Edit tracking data
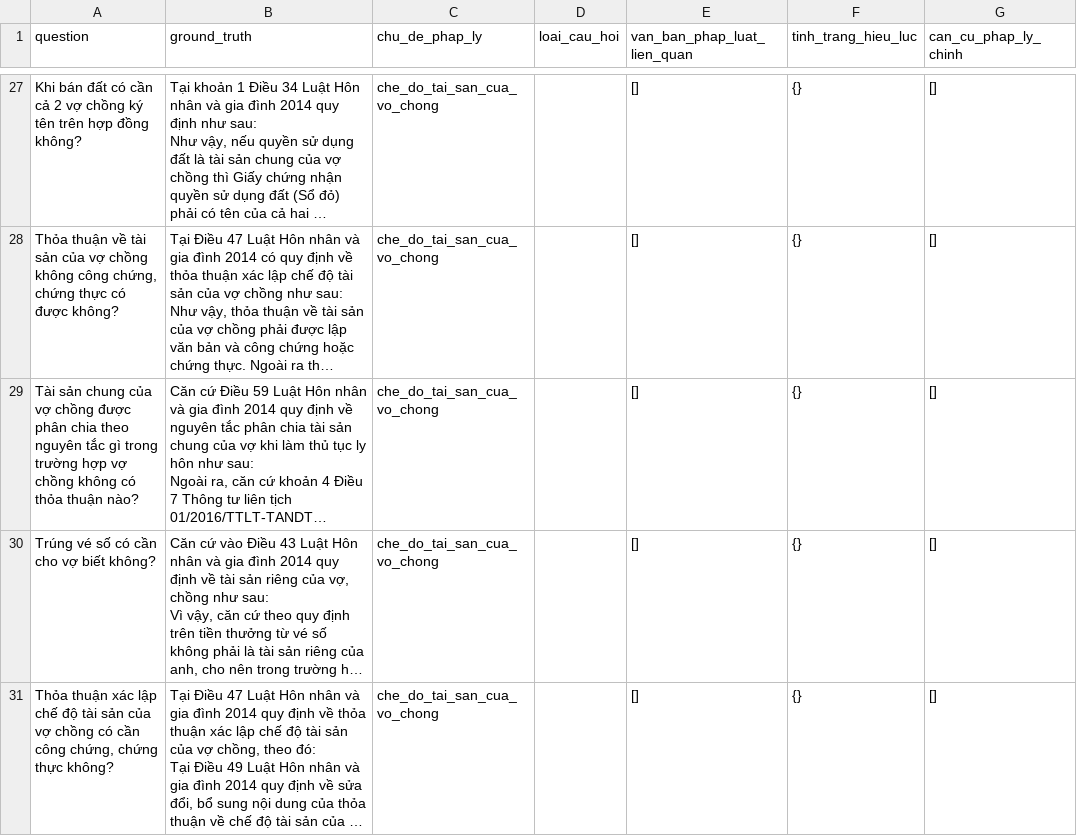
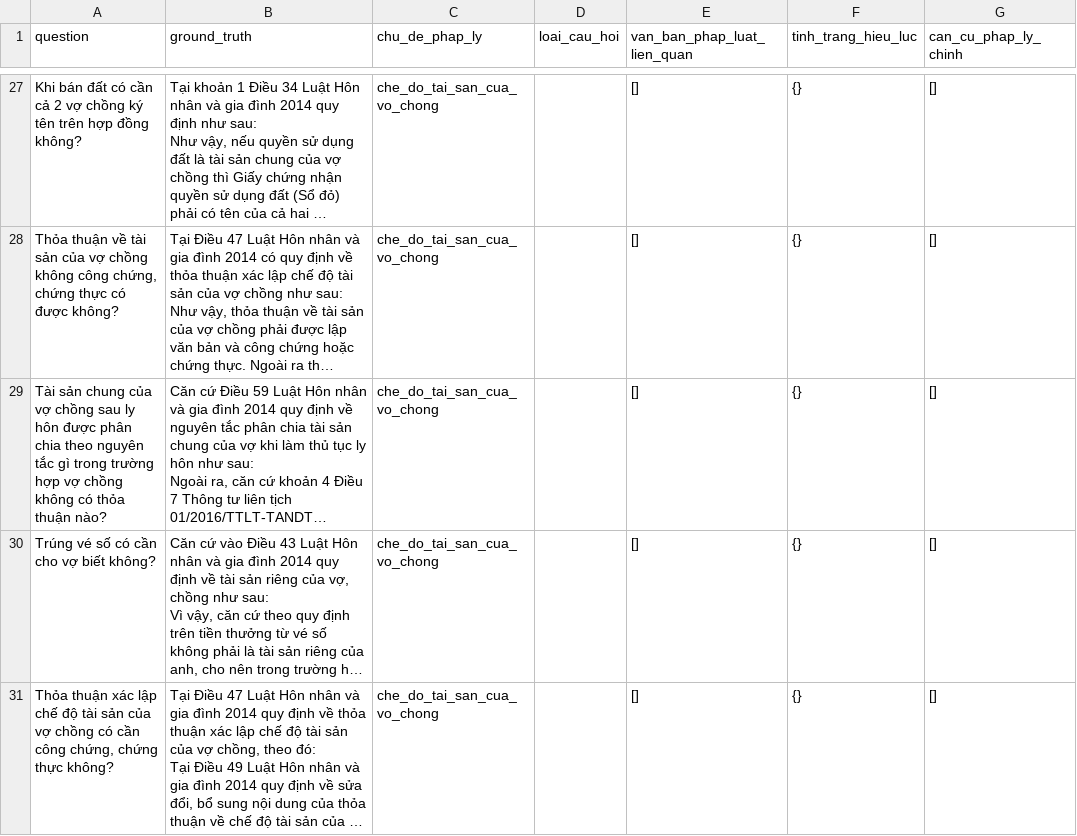
Before and after one commit to LyMuc/agentic-graphrag, a CSV file: benchmark_dataset/benchmark_grouped/che_do_tai_san_cua_vo_chong.csv, drawn as a sheet; only a part is shown, gaps mark what is left out; long unchanged cells end in …; the diff names each change by its address in the sheet, - before the commit and + after, or states it on an @@ line.

```diff
--- a/benchmark_dataset/benchmark_grouped/che_do_tai_san_cua_vo_chong.csv
+++ b/benchmark_dataset/benchmark_grouped/che_do_tai_san_cua_vo_chong.csv
-A29 (question): …vợ chồng được phân…
+A29 (question): …vợ chồng sau ly hôn được phân…
```
Also changed, not shown: benchmark_dataset/test_versions/che_do_tai_san_cua_vo_chong/test_v1_1705_che_do_tai_san_cua_vo_chong.csv, 37 other files.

■ Exercise brief ■
Scan the data for the word "chồng" and copy every line where it shows up.

■ Solution ■
-A29 (question): …vợ chồng được phân…
+A29 (question): …vợ chồng sau ly hôn được phân…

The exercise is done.